Windstream has joined the Open Network Automation Platform (ONAP) Project, signaling the telco’s desire to set the stage to implement software-defined networking and network functions virtualization across its network architecture.
The service provider was one of several companies, including Juniper and Red Hat that recently joined ONAP as a member.
ONAP is the result of the merger earlier this year of ECOMP and the Open Orchestrator Project (OPEN-O) under the auspices of the Linux Foundation. Through its efforts to develop a common open source framework for network automation, ONAP is becoming one of the key vehicles for minimizing the fragmentation within the SDN market.
Already, Windstream is moving towards a virtualized network environment, starting with its optical network.
The service provider recently introduced SDNow (Software Defined Network Orchestrated Waves) for wholesale content and service provider customers. Set to be launched five major third-party carrier neutral data centers in Chicago, Dallas, the Ashburn, Virginia, area, Miami and Atlanta, Windstream plans to expand SDNow to 50 additional locations this summer.
Windstream set the pace for its SDN plans last year when it employed Ciena’s Blue Planet to automate how it delivers wavelength services across its multi-vendor optical network.
As Windstream continues to migrate towards SDN, the service provider will be able to leverage ONAP resources to maximize the technology standardization and adoption required in a complex, multi-vendor environment.

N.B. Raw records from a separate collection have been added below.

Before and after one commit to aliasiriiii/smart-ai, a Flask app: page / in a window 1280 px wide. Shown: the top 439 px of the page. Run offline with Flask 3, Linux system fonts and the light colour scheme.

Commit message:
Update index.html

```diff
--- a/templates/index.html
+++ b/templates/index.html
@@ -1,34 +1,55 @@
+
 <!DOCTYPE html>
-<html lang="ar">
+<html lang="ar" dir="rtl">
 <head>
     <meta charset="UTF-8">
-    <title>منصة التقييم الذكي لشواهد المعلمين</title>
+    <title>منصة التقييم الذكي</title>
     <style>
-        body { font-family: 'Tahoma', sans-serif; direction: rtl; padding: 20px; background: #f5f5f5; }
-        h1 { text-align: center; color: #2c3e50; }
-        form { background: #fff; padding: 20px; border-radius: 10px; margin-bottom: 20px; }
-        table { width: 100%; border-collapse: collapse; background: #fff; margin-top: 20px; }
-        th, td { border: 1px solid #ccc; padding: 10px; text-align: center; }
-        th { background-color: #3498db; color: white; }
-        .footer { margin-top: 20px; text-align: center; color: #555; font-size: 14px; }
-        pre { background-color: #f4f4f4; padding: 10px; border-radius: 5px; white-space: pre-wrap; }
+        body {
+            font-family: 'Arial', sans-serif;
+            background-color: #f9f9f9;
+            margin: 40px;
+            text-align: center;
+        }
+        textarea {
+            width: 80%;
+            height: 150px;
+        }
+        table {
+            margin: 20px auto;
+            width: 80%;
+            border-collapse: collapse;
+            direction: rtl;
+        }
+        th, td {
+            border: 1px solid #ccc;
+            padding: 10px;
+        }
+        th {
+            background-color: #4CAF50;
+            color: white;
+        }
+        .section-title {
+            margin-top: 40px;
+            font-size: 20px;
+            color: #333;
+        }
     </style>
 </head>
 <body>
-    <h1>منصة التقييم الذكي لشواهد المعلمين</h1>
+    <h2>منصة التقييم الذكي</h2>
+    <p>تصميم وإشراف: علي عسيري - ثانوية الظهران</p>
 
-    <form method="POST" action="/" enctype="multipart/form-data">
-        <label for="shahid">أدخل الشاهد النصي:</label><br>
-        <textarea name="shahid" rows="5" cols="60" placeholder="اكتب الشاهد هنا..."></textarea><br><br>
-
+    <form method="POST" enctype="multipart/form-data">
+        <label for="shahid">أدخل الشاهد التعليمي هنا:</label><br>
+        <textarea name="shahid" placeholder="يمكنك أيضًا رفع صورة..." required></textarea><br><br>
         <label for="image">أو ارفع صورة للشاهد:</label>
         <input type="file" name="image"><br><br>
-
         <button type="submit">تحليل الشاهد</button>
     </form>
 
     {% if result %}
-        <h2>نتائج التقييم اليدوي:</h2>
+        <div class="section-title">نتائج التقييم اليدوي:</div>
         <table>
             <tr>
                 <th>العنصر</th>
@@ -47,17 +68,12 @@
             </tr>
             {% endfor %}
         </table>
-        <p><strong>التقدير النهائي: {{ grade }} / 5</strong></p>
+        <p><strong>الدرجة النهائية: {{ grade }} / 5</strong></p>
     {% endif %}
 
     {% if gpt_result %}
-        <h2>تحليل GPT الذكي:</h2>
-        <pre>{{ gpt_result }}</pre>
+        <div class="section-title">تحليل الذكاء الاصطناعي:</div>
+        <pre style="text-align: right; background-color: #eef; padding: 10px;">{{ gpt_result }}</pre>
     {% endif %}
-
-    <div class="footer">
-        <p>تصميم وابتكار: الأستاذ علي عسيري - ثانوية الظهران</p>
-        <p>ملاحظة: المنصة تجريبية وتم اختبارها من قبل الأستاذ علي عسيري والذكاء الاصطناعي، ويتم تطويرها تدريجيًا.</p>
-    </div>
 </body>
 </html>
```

While the data center is the first application, Windstream indicated it could apply SDN and NFV to accommodate an array of residential, small to medium business, enterprise and wholesale services. Additionally, the service provider can further develop operational benefits such as automation and acceleration for both service ordering and installation.
“Combined with our rapid advances in SDN, Windstream’s participation in ONAP increases the value of our network for all of our customers, as we move to virtualization and cloud-based technologies that offer affordable and efficient next-generation services,” said Art Nichols, VP of network architecture and technology for Windstream, in a release. “For example, not only does our SDNow solution offer automation and accelerated service delivery, but it forges the path that will allow us to deliver flexible, on-demand services across our multi-vendor network ecosystem.”